Suu Kyi travelled to The Hague to present her country's stance
Aung San Suu Kyi, the leader of Myanmar today at United Nations' World Court said that the genocide case brought against her country is ''incomplete and misleading''. She was defending her country, which has faced accusations of mass murdering the Rohingya Muslim minority in Myanmar.
The case against Myanmar was launched by the Gambia, a small West African country. It was taken up at the International Court of Justice, the United Nations' highest court. According to the Gambia, Myanmar violated the 1948 Genocide Convention.
Yesterday, Suu Kyi listened on as lawyers for Gambia detailed graphic testimony of suffering of Rohingya at the hands of the Myanmar military.
Suu Kyi travelled to The Hague to present her country's stance. According to her office, she was going to "defend the national interest".
The Gambia made its case for the close relationship between Suu Kyi and her country's military by sharing a picture of her with government ministers - Lieutenant-General Ye Aung, Lieutenant General Sein Win and Lieutenant General Kyaw Swe.
The hearing will span for three days with the first phase being about ''provisional measures'' - a somewhat equivalent of a restraining order against Myanmar.
"It cannot be ruled out that disproportionate force was used by members of the defence services in some cases in disregard of international humanitarian law, or that they did not distinguish clearly enough between fighters and civilians," she said.
But she said that Myanmar was undertaking its own investigations, adding: "Surely under the circumstances, genocidal intent cannot be the only hypothesis."
Watch: Aung San Suu Kyi to defend Myanmar at ICJ
Although Suu Kyi has not revealed details of her government's defence, she and her legal team are expected to argue that the court lacks jurisdiction and that no genocide has taken place in Myanmar.
The Gambia has argued it is every country's duty under the convention to prevent a genocide from taking place.
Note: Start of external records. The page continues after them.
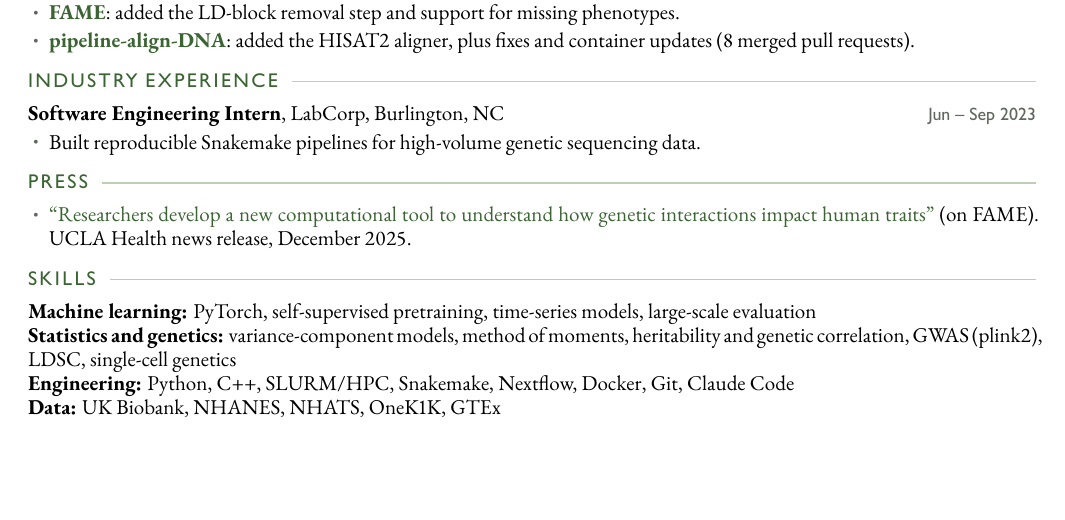
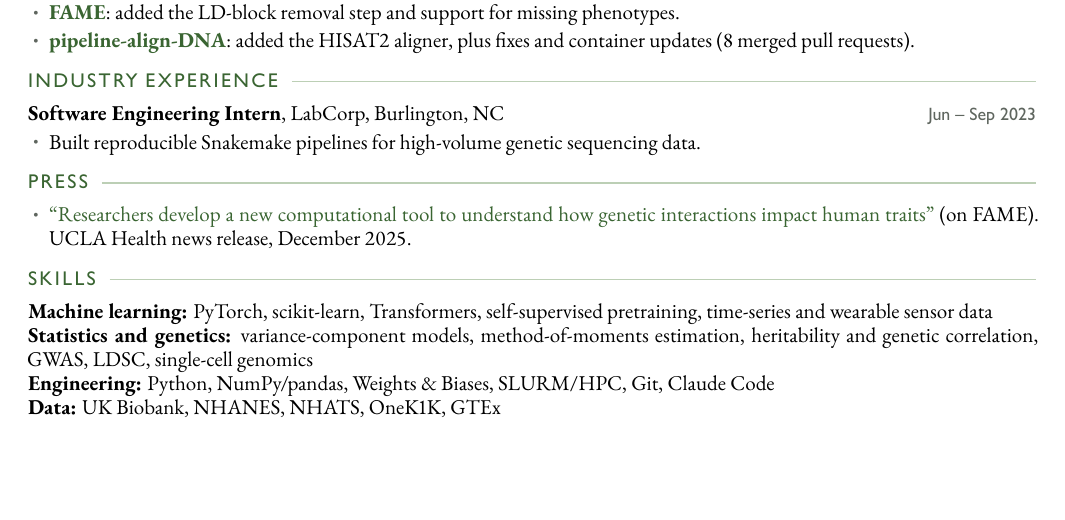
Before and after one commit to aakarsh-anand/aakarsh-anand.github.io, a LaTeX CV (cv/cv.tex): part of page 2 of 2, cut so that both start at the same text. The pictures show the PDF file files/CV.pdf that the author committed with the source.

Commit message:
Rework the skills section on the resume and CV
Drop tools no longer in regular use (C++, Snakemake, Nextflow, Docker), add
Transformers, scikit-learn, NumPy/pandas, and Weights & Biases, and use
clearer terms ("single-cell genomics", "time-series and wearable sensor
data") in place of vague ones.

Co-Authored-By: Claude Opus 5.5 <noreply@anthropic.com>

```diff
--- a/cv/cv.tex
+++ b/cv/cv.tex
@@ -191,10 +191,10 @@ B.S., Computer Science\hfill\dates{2020 -- 2024}\par
 
 % ---------- skills ----------
 \section{Skills}
-\textbf{Machine learning:} PyTorch, self-supervised pretraining, time-series models, large-scale evaluation\par
-\textbf{Statistics and genetics:} variance-component models, method of moments, heritability and genetic
-correlation, GWAS (plink2), LDSC, single-cell genetics\par
-\textbf{Engineering:} Python, C++, SLURM/HPC, Snakemake, Nextflow, Docker, Git, Claude Code\par
+\textbf{Machine learning:} PyTorch, scikit-learn, Transformers, self-supervised pretraining, time-series and wearable sensor data\par
+\textbf{Statistics and genetics:} variance-component models, method-of-moments estimation, heritability and genetic
+correlation, GWAS, LDSC, single-cell genomics\par
+\textbf{Engineering:} Python, NumPy/pandas, Weights \& Biases, SLURM/HPC, Git, Claude Code\par
 \textbf{Data:} UK Biobank, NHANES, NHATS, OneK1K, GTEx\par
 
 \end{document}
```
Also changed, not shown: cv/resume.tex (+3 -3 lines), files/CV.pdf, files/Resume.pdf.
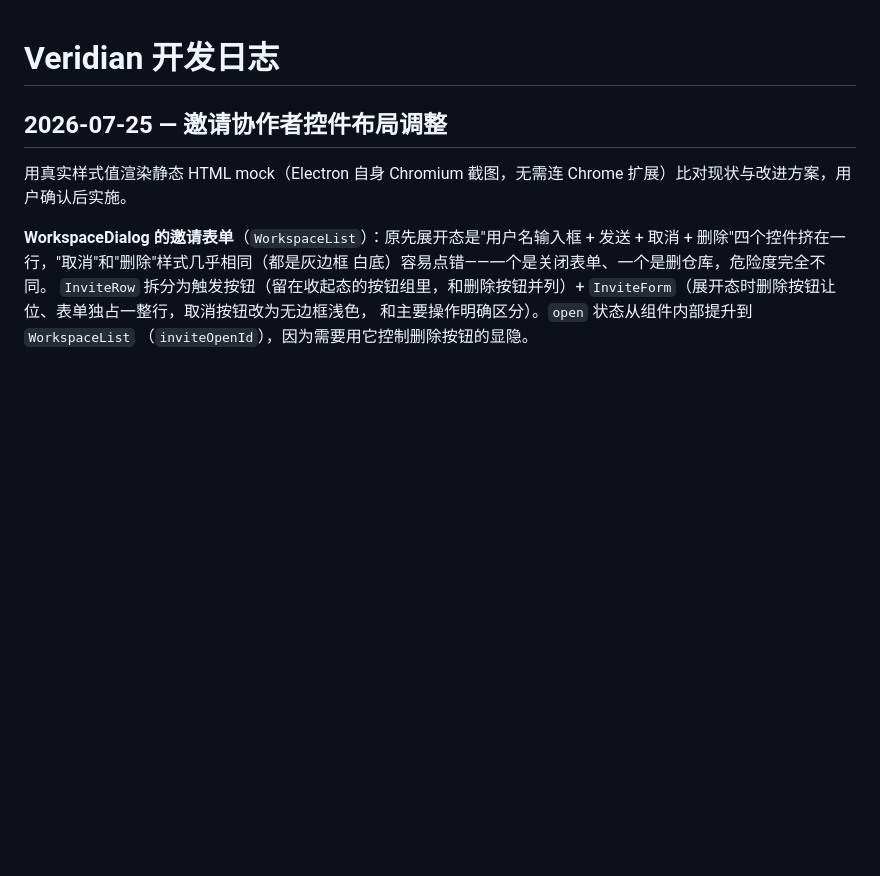
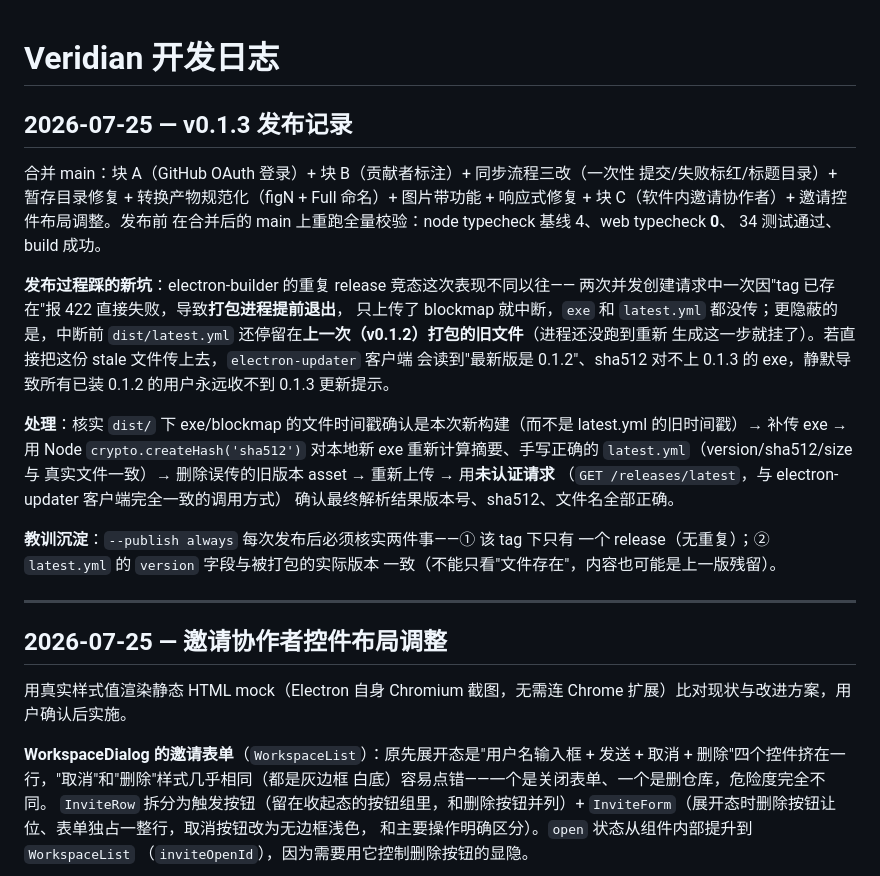
Before and after one commit to hlt83595685-cmyk/Veridian, a Markdown page: DEVLOG.md, the part around the change. GitHub-like rendering; blank space fills up the shorter version.

Commit message:
docs: record v0.1.3 release and the stale-latest.yml publish pitfall
Co-Authored-By: Claude Fable 5 <noreply@anthropic.com>

```diff
--- a/DEVLOG.md
+++ b/DEVLOG.md
@@ -1,4 +1,33 @@
 # Veridian 开发日志
+
+## 2026-07-25 — v0.1.3 发布记录
+
+合并 main：块 A（GitHub OAuth 登录）+ 块 B（贡献者标注）+ 同步流程三改（一次性
+提交/失败标红/标题目录）+ 暂存目录修复 + 转换产物规范化（figN + Full 命名）+
+图片带功能 + 响应式修复 + 块 C（软件内邀请协作者）+ 邀请控件布局调整。发布前
+在合并后的 main 上重跑全量校验：node typecheck 基线 4、web typecheck **0**、
+34 测试通过、build 成功。
+
+**发布过程踩的新坑**：electron-builder 的重复 release 竞态这次表现不同以往——
+两次并发创建请求中一次因"tag 已存在"报 422 直接失败，导致**打包进程提前退出**，
+只上传了 blockmap 就中断，`exe` 和 `latest.yml` 都没传；更隐蔽的是，中断前
+`dist/latest.yml` 还停留在**上一次（v0.1.2）打包的旧文件**（进程还没跑到重新
+生成这一步就挂了）。若直接把这份 stale 文件传上去，`electron-updater` 客户端
+会读到"最新版是 0.1.2"、sha512 对不上 0.1.3 的 exe，静默导致所有已装 0.1.2
+的用户永远收不到 0.1.3 更新提示。
+
+**处理**：核实 `dist/` 下 exe/blockmap 的文件时间戳确认是本次新构建（而不是
+latest.yml 的旧时间戳）→ 补传 exe → 用 Node `crypto.createHash('sha512')`
+对本地新 exe 重新计算摘要、手写正确的 `latest.yml`（version/sha512/size 与
+真实文件一致）→ 删除误传的旧版本 asset → 重新上传 → 用**未认证请求**
+（`GET /releases/latest`，与 electron-updater 客户端完全一致的调用方式）
+确认最终解析结果版本号、sha512、文件名全部正确。
+
+**教训沉淀**：`--publish always` 每次发布后必须核实两件事——① 该 tag 下只有
+一个 release（无重复）；② `latest.yml` 的 `version` 字段与被打包的实际版本
+一致（不能只看"文件存在"，内容也可能是上一版残留）。
+
+---
 
 ## 2026-07-25 — 邀请协作者控件布局调整
 
```
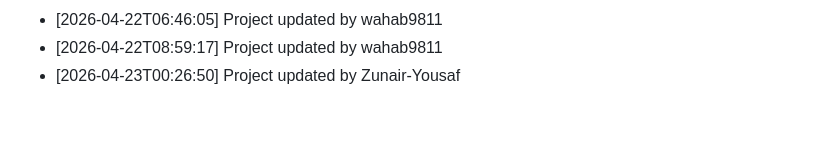
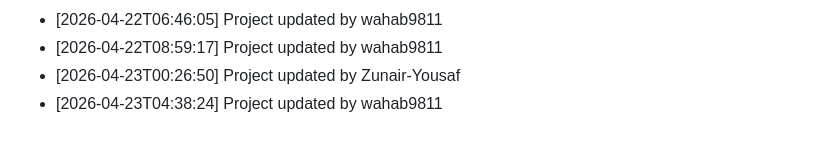
Before and after one commit to wahab9811/Teacher-TimeTable-Management-System, a Markdown page: commit_history.md, the part around the change. Drawn GitHub-style.

Commit message:
Update project structure and files

```diff
--- a/commit_history.md
+++ b/commit_history.md
@@ -143,3 +143,4 @@
 - [2026-04-22T06:46:05] Project updated by wahab9811
 - [2026-04-22T08:59:17] Project updated by wahab9811
 - [2026-04-23T00:26:50] Project updated by Zunair-Yousaf
+- [2026-04-23T04:38:24] Project updated by wahab9811
```
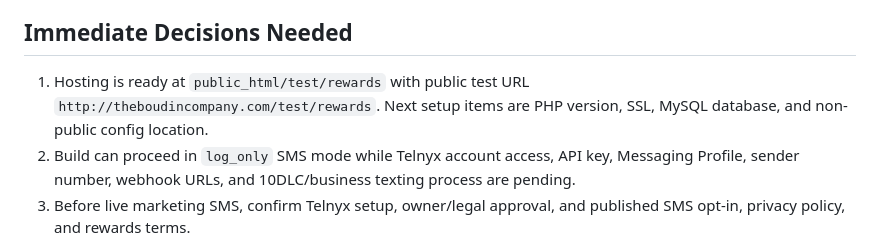
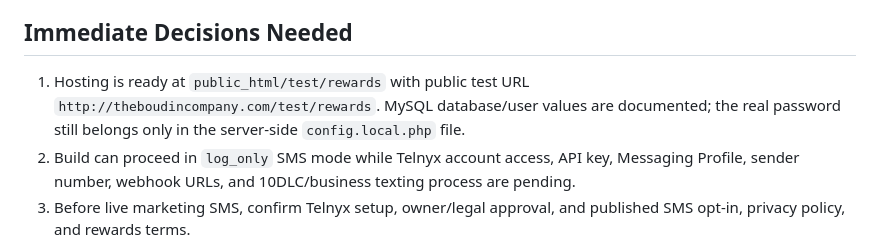
Before and after one commit to alejay01/rewardstest01, a Markdown page: README.md, the part around the change. Drawn GitHub-style.

Commit message:
Add safe MySQL config and status checks

```diff
--- a/README.md
+++ b/README.md
@@ -41,7 +41,7 @@ The recommended approach is a custom PHP/MySQL backend with a Progressive Web Ap
 
 ## Immediate Decisions Needed
 
-1. Hosting is ready at `public_html/test/rewards` with public test URL `http://theboudincompany.com/test/rewards`. Next setup items are PHP version, SSL, MySQL database, and non-public config location.
+1. Hosting is ready at `public_html/test/rewards` with public test URL `http://theboudincompany.com/test/rewards`. MySQL database/user values are documented; the real password still belongs only in the server-side `config.local.php` file.
 2. Build can proceed in `log_only` SMS mode while Telnyx account access, API key, Messaging Profile, sender number, webhook URLs, and 10DLC/business texting process are pending.
 3. Before live marketing SMS, confirm Telnyx setup, owner/legal approval, and published SMS opt-in, privacy policy, and rewards terms.
 
```
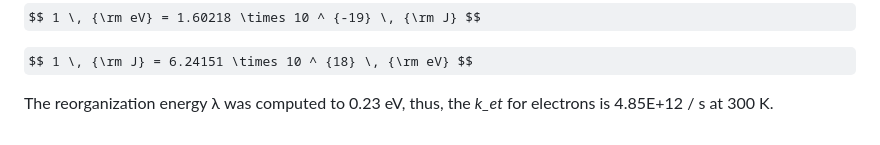
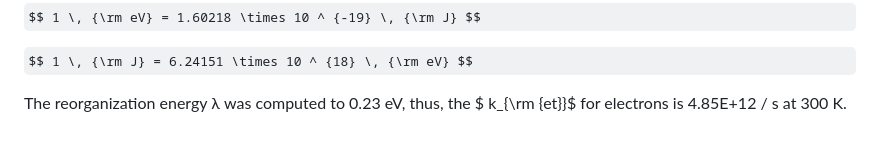
Before and after one commit to wongzit/wongzit-new.github.io, a Markdown page: posts/computing-charge-transfer-rate-based-on-marcus-theory-using-gaussian.md, the part around the change. Drawn GitHub-style; some formulas as TeX source.

```diff
--- a/posts/computing-charge-transfer-rate-based-on-marcus-theory-using-gaussian.md
+++ b/posts/computing-charge-transfer-rate-based-on-marcus-theory-using-gaussian.md
@@ -240,4 +240,4 @@ $$ 1 \, {\rm eV} = 1.60218 \times 10 ^ {-19} \, {\rm J} $$
 
 $$ 1 \, {\rm J} = 6.24151 \times 10 ^ {18} \, {\rm eV} $$
 
-The reorganization energy λ was computed to 0.23 eV, thus, the *k_et* for electrons is 4.85E+12 / s at 300 K.
+The reorganization energy λ was computed to 0.23 eV, thus, the $ k_{\rm {et}}$ for electrons is 4.85E+12 / s at 300 K.
```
The Gambia has political support from the 57-member Organisation of Islamic Cooperation, Canada and the Netherlands.
More than 730,000 Rohingya fled Myanmar after the military launched a crackdown in western Rakhine state in August 2017. Most now live in crowded refugee camps in Bangladesh.
Myanmar argues the military "clearance operations" in Rakhine were a justifiable response to acts of terrorism.